"Now you can either behave the way you know you're supposed to, or you can suffer the consequences," Kenton County Deputy Sheriff Kevin Sumner said as he stared down the sobbing boy.

"Shackling children is not okay. It is traumatizing, and in this case it is also illegal," said Susan Mizner, disability counsel for the ACLU.

"Using law enforcement to discipline students with disabilities only serves to traumatize children. It makes behavioral issues worse and interferes with the school’s role in developing appropriate educational and behavioral plans for them."
RT 2015-08-04
A deputy sheriff is being sued for shackling two Kentucky school children with learning disabilities as punishment for not following directions, according to a lawsuit filed by the American Civil Liberties Union.

The children, an eight-year-old boy, and a nine-year-old girl, barely more than 50 pounds in weight, were so small that the school resource officer, Kenton County Sheriff’s deputy Kevin Sumner, locked adult-sized handcuffs around their biceps and forced their hands behind their backs, the lawsuit charges.

The incidents happened in autumn 2014.

"Shackling children is not okay. It is traumatizing, and in this case it is also illegal," said Susan Mizner, disability counsel for the ACLU, in a statement about Monday’s lawsuit.

A disturbing 0.28-second video taken by a staff member at an elementary school in Covington, Kentucky shows a third-grade Latino boy, identified as SR, being shackled and crying out in pain.
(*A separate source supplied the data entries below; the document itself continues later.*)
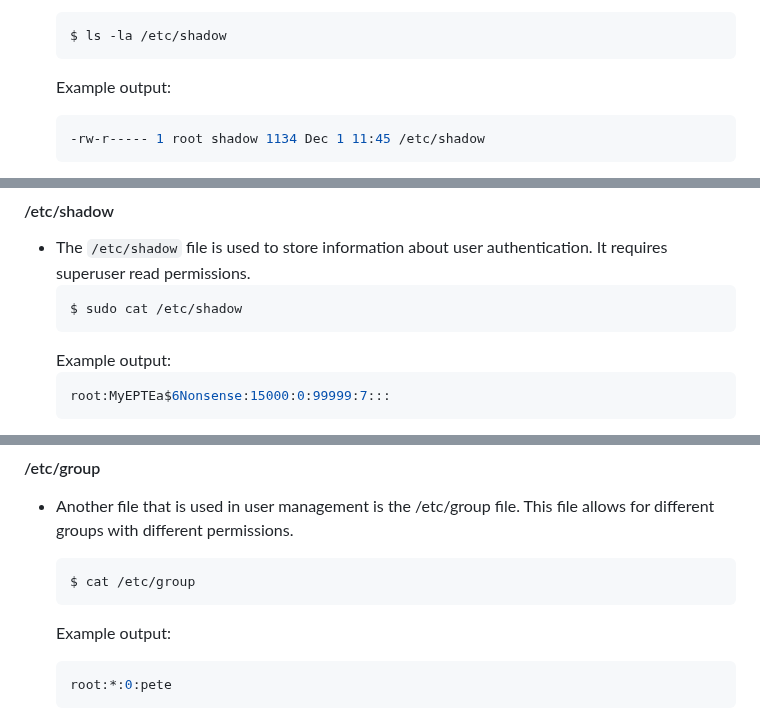
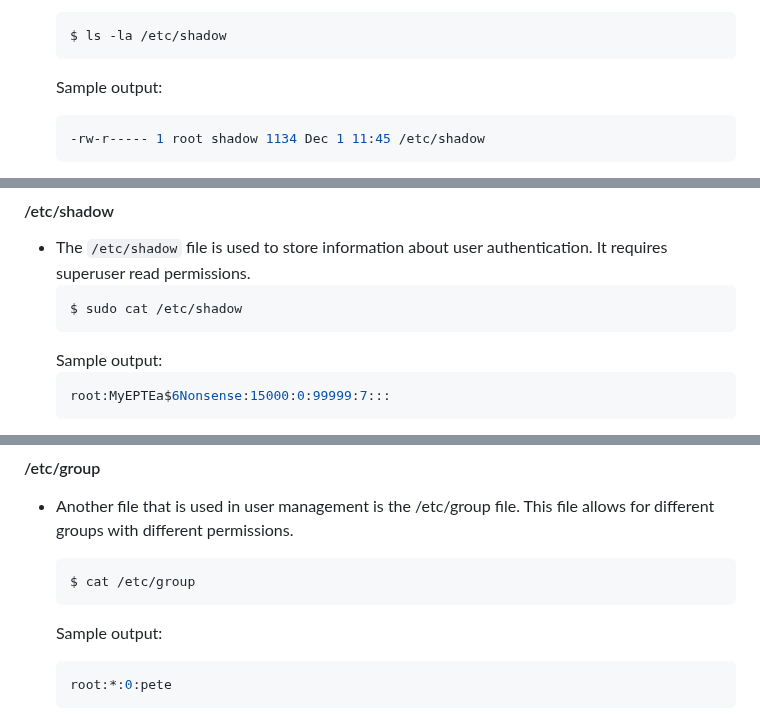
Before and after one commit to KennethFam/My-Learning-Journey, a Markdown page: Linux/Linux.md, 3 parts joined by grey strips. Rendered like a GitHub page.

````diff
--- a/Linux/Linux.md
+++ b/Linux/Linux.md
@@ -1236,7 +1236,7 @@
     ```bash
     $ ls -la /etc/shadow
     ```
-    Example output:
+    Sample output:
     ```bash
     -rw-r----- 1 root shadow 1134 Dec 1 11:45 /etc/shadow
     ```
@@ -1282,7 +1282,7 @@
     ```bash
     $ sudo cat /etc/shadow
     ```
-    Example output:
+    Sample output:
     ```bash
     root:MyEPTEa$6Nonsense:15000:0:99999:7:::
     ```
@@ -1303,7 +1303,7 @@
     ```bash
     $ cat /etc/group
     ```
-    Example output:
+    Sample output:
     ```bash
     root:*:0:pete
     ```
````
Also changed, not shown: other parts of Linux/Linux.md (+31 -31 lines).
Despite having attention deficit hyperactivity disorder (ADHD) and a history of trauma, he was handcuffed for 15 minutes.

"You can do what we asked you to, or you can suffer the consequences," the deputy says in the video.

"Ow! That hurts!" the child replies, crying.

"Now sit down in that chair like I asked you to," the deputy says, as the child continues to cry.[...]

Läs mer:

Public School Horror:
Officials and Police are Torturing Tens of Thousands of Children a Year

On Monday, we witnessed the disturbing video of a small 8-year-old student being bicep-cuffed by a cop and screaming in agony for several minutes. 

After watching such a thing we are left to wonder, how could this be possible in a supposed civilized society? What kind of school system believes that doing this to a child will improve their education experience?

The reality is that this video provides a rare glimpse into a frighteningly common practice in US public schools. Restraint and seclusion are used tens of thousands of times every year across the US, and that’s not counting the 15% of school districts that fail to report data.

Some school authorities actually believe this practice has educational or therapeutic benefits to the student, despite there being zero evidence. In fact, there is plenty of evidence that it poses physical and psychological danger, described in more detail below.

70% of children subject to restraint or seclusion have disabilities, just as the boy in the aforementioned video. Only 19 states have meaningful protections against these practices, and only 18 states even require parents to be informed when their children are put in restraint or seclusion. Restraints that impede breathing are forbidden in only 20 states.

To top it off, juvenile detention centers and mental health facilities have a far more defined legal landscape for the use of restraint and seclusion than public schools, where there is no federal law addressing this practice. Attempts were made to enact laws in 2009-2010 after a GAO report found shocking revelations, but nothing materialized.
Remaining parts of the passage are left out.